About the Artist
Based in Los Angeles, Tristan Duke is an artist, holographer, and inventor. As co-founder of the Optics Division of the Metabolic Studio, Duke and his collaborators operate the Liminal Camera, one of the largest fully-functional film cameras in the world. Duke is also widely known for inventing vinyl record holograms, and has created first-of-its-kind hologram artwork for best-selling albums for recording artists such as Jack White, Guns ‘n Roses, and the Star Wars: The Force Awakens soundtrack. Over the course of the last two years, Duke has been an artist in residence at the Exploratorium, where he developed his latest invention: Aperture Lucida.
About the Black Box

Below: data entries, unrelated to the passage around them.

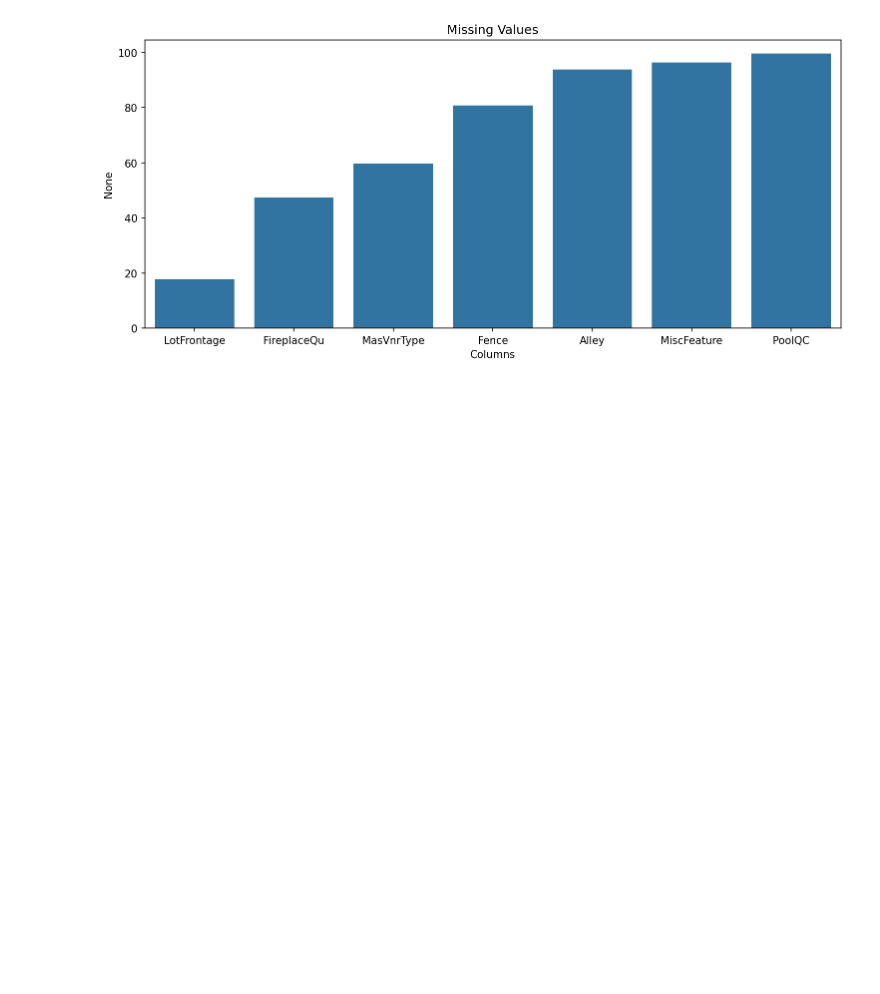
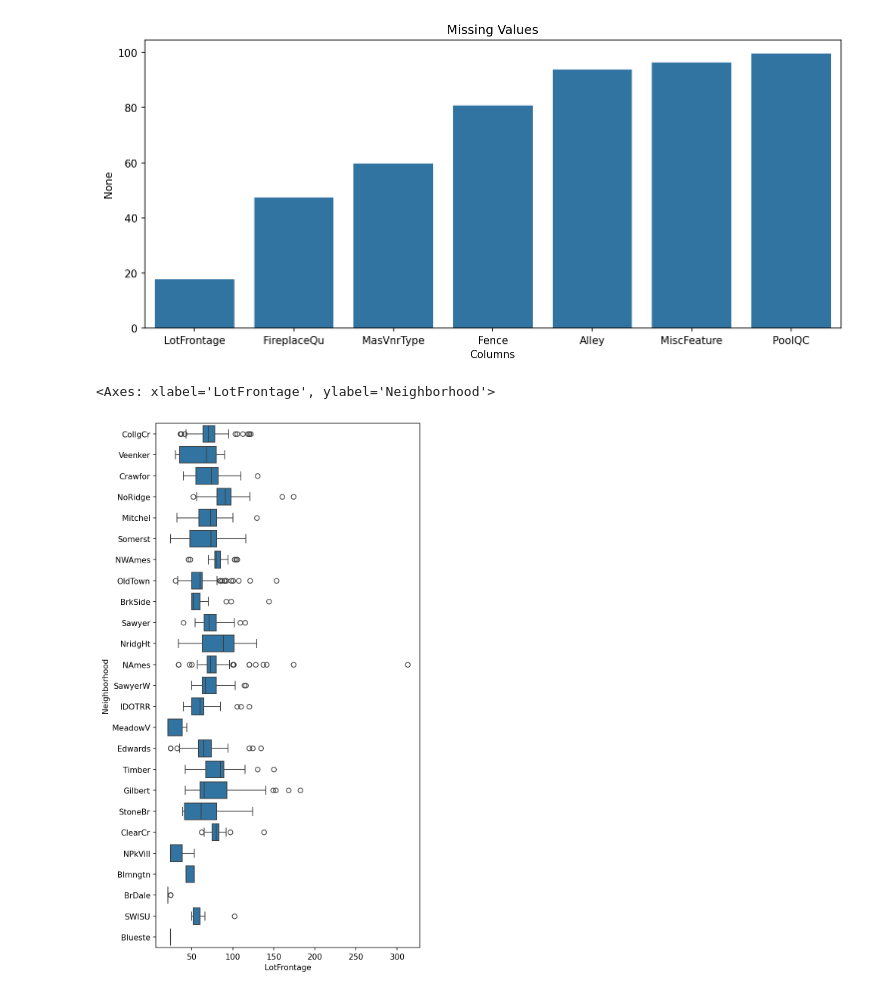
Before and after one commit to cauchemarra/house-prices-prediction, a Jupyter notebook: notebooks/House price.ipynb, the cells around one changed output. Saved outputs shown, nothing was run; the diff lists cells and outputs as text; code cells hidden in the pictures; blank space fills up the shorter version.

Commit message:
PREPROCESS: handle with missing values in LotFrontage column (mean by Neighborhood)

```diff
--- a/notebooks/House price.ipynb
+++ b/notebooks/House price.ipynb
@@ -338 +339,7 @@ df_clean['MasVnrType'] = df_clean['MasVnrType'].fillna('None')
 df_clean['FireplaceQu'] = df_clean['FireplaceQu'].fillna('None')
+# %%
+plt.figure(figsize=(6,12), dpi=150)
+sns.boxplot(data=df_clean, x='LotFrontage', y='Neighborhood')
+# %% [output]
+<Axes: xlabel='LotFrontage', ylabel='Neighborhood'>
+[figure, added]
```
Also changed, not shown: parts of 3 cells of this notebook.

A place for presenting artwork that inspires and astounds in mysterious and wondrous ways, the Black Box is a darkened 800-square-foot space that provides an ideal environment for media art installations. A commonly used metaphor in science and engineering, a black box describes something that has observable inputs and outputs and unseen inner workings. Something goes in and something comes out, but the process by which transformation occurs is “black” or unknown to the observer. At the Exploratorium, the black box concept has been combined with our focus on art as a way of knowing through exploration, inquiry, and discovery.
Drawing on the Exploratorium’s unique province as a hybrid museum presenting and developing artworks at the juncture of art, science, and technology, the Black Box features dynamic, innovative multimedia exhibitions to prompt curiosity and transformation.
Calendar Editors Please Note:
By Tristan Duke
Friday, February 21, 2020 – May 3, 2020
Preview on Thursday, February 20, 2020 • 7:00–10:00 p.m. (Ages 18+)
Osher Gallery 1, Black Box
Included with museum admission.
Tuesday–Friday: 2:00–5:00 p.m.
After Dark Thursday Nights: 6:00–10:00 p.m. (18+)
Saturday and Sunday: 10:00 a.m.–5:00 p.m.
Experience the delight of illusion in a new work by artist and inventor, Tristan Duke. Aperture Lucida is an artwork and optical device that challenges and astounds our perception. As you approach a black, monolithic cube centered in the large white space, a holographic ball of light appears. The ball of light becomes a virtual object that unexpectedly explodes and dissolves as you walk into it. This astonishing experience relies on no circuitry or digital technology—it’s an experience of pure wonder.